Monroe, Drummond open 4-day Team USA minicamp in Las Vegas
They’ll arrive fresh off of Summer League, where Monroe participated in five practices earlier this month and Drummond in practices plus four of the five games. As both made clear in Orlando, they’re aware of the stakes: This is a first hurdle on the way to being considered for a spot on the United States men’s national team for next summer’s FIBA Basketball World Cup in Spain and the 2016 Olympic games in Brazil.
Drummond will be the youngest NBA player among the camp’s 28 participants – Indiana’s George Hill and Chicago’s Taj Gibson were late withdrawals – and second-youngest among all players only to Oklahoma State sophomore guard Marcus Smart. He and Creighton senior Doug McDermott, the only collegians, recently competed with the national team at the World University games in Russia.
Beyond the individual honor of being chosen by USA Basketball to compete for a national team berth, the four days of intense competition can only benefit Monroe and Drummond’s growth as players, Joe Dumars believes.
“A couple of things it does for you,” Dumars told me last week. “One, from a mental, emotional standpoint, you feel good that you’re cited as one of the better young players in the game and that USA Basketball has tapped you as one of the better young players. From a basketball standpoint, to be in that environment physically on the court and have to compete in that environment is really good for both of those guys.”
Monroe was outstanding during the practices that led to Summer League play, not only flashing a more polished and varied offensive game but flexing his growing leadership skills as the longest-tenured Piston who took part in Orlando’s practices. He unofficially welcomed rookies Kentavious Caldwell-Pope, Tony Mitchell and Peyton Siva to the club with frequent good-natured barbs.
“It’s good,” Dumars said of Monroe’s growth as a leader. “When you’re a rookie like KCP and you’re going through those first two or three days, it helps to break that ice. You’re sitting there, pressing, wanting to make a good showing and one of the veterans messes with you – that can break the ice. You can go forward.”
After nearly three seasons as an NBA starter and a player emerging as an All-Star candidate, Monroe might have respectfully declined to participate in Summer League practices. But he eagerly agreed to participate, along with Brandon Knight and Kyle Singler, two other 2012-13 starters.
“It’s going into his fourth year and you certainly have the right to say, ‘I’m going to pass,’ ” Dumars said. “But when we asked him and Brandon and Kyle, they agreed immediately. It speaks to him, character wise, and to him growing. He’s starting to really come out of his shell and grow.”

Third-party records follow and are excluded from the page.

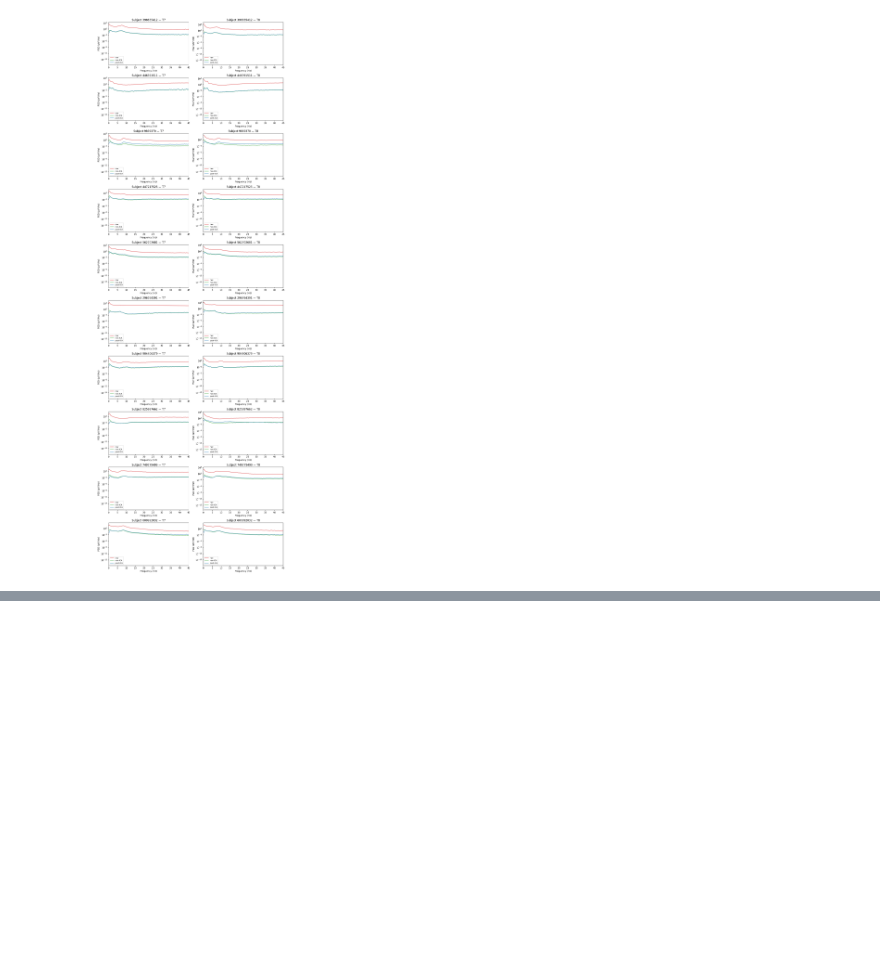
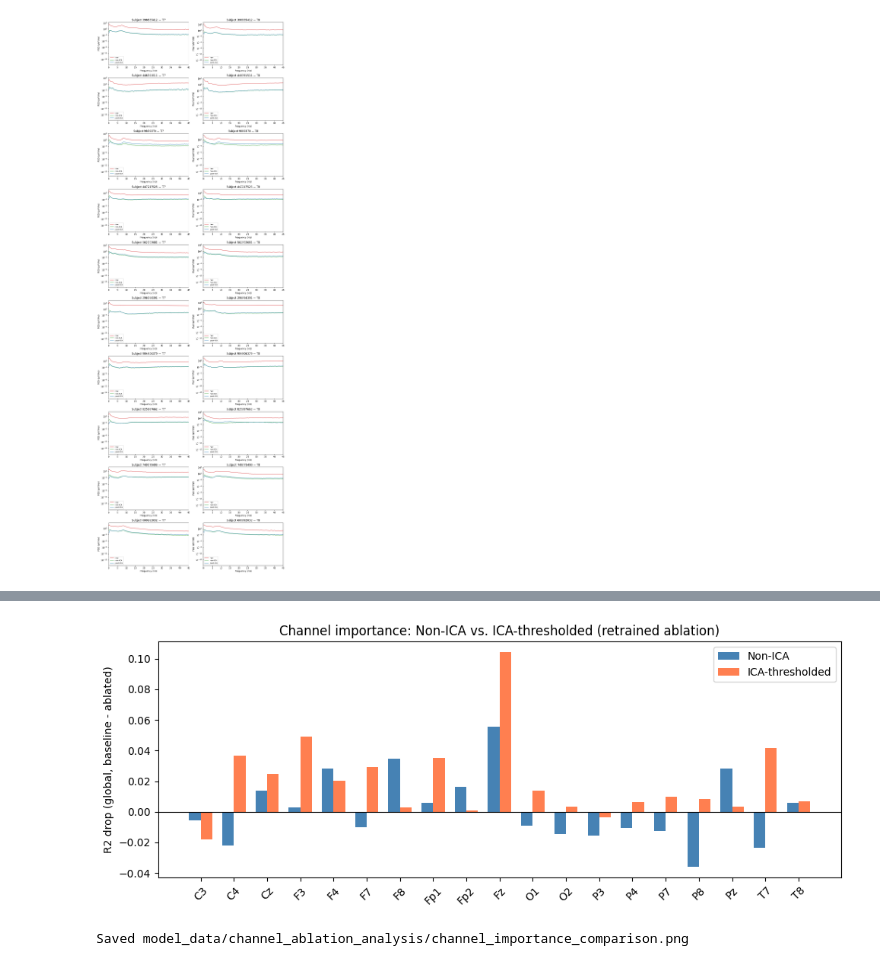
Before and after one commit to william2952/EEG_FDG_dementia, a Jupyter notebook: interpretability_analysis.ipynb, the cells around one changed output, grey strips where cells are left out. Cells and saved outputs as stored; diff of their text form; code cells hidden in the pictures; blank space fills up the shorter version.

```diff
--- a/interpretability_analysis.ipynb
+++ b/interpretability_analysis.ipynb
@@ -400,0 +553,23 @@ plt.show()
+# %%
+# ── Graph 3: Non-ICA vs. ICA-thresholded comparison ──────────────────────────
+pivot = ablation_summary.pivot(index="channel", columns="dataset", values="drop_global_r2").loc[ch_names]
+
+fig, ax = plt.subplots(figsize=(10, 4))
+x = np.arange(len(ch_names))
+width = 0.35
+ax.bar(x - width/2, pivot["non_ica"], width, label="Non-ICA", color="steelblue")
+ax.bar(x + width/2, pivot["ica"], width, label="ICA-thresholded", color="coral")
+ax.axhline(0, color="black", linewidth=0.8)
+ax.set_xticks(x)
+ax.set_xticklabels(ch_names, rotation=45)
+ax.set_ylabel("R2 drop (global, baseline - ablated)")
+ax.set_title("Channel importance: Non-ICA vs. ICA-thresholded (retrained ablation)")
+ax.legend()
+plt.tight_layout()
+compare_png = ABLATION_OUT_DIR / "channel_importance_comparison.png"
+plt.savefig(compare_png, dpi=150)
+plt.show()
+print(f"Saved {compare_png}")
+# %% [output]
+[figure, added]
+Saved model_data/channel_ablation_analysis/channel_importance_comparison.png
```
Also changed, not shown: parts of 4 cells of this notebook, 1 other file.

Drummond, who won’t turn 20 until next month, played more than anticipated in Summer League games. In the four games he played, Drummond frequently dominated the boards and was a constant force defensively, his usual menacing presence in the paint but also disruptive away from the basket.
“Andre has an infectious personality,” Dumars said. “He brings a certain spirit to the floor when he plays. It was his call (whether to play or not) on a couple of those games. We thought initially he would sit out, but then injuries hit. Slava (Kravtsov) got hurt and that changed everything for Andre, but Summer League was never an issue for him. He was happy to out and be with his teammates on the floor in Summer League, which is what you would hope and expect from a 19-year-old.”
Maurice Cheeks and the new coaching staff made it a point of emphasis to push Drummond’s boundaries offensively, giving him the ball in the post far more than he ever saw it as a rookie.
I really like what Maz (Trakh, Cheeks’ assistant and head coach of the Summer League team) and the coaching staff did down there,” Dumars said. “They put him in a position where he had to make a lot of decisions with the ball. He has to start getting comfortable with getting double teams, a lot of postups. It was the right thing to do. He made some mistakes, but he also grew and learned from those things. You have to throw them out there and let them grow from those mistakes.”
Monroe and Drummond will be joined by several other promising young big men in Las Vegas hoping to catch the eyes of USA Basketball Chairman Jerry Colangelo and coach Mike Krzyzewski. Among them: DeMarcus Cousins, Anthony Davis, Derrick Favors and Kenneth Faried. In addition, the national team could include Dwight Howard, Tyson Chandler and Chris Bosh.
I’m in Las Vegas and will be here all week. We’ll have updates daily and insights from both Monroe and Drummond on their experiences.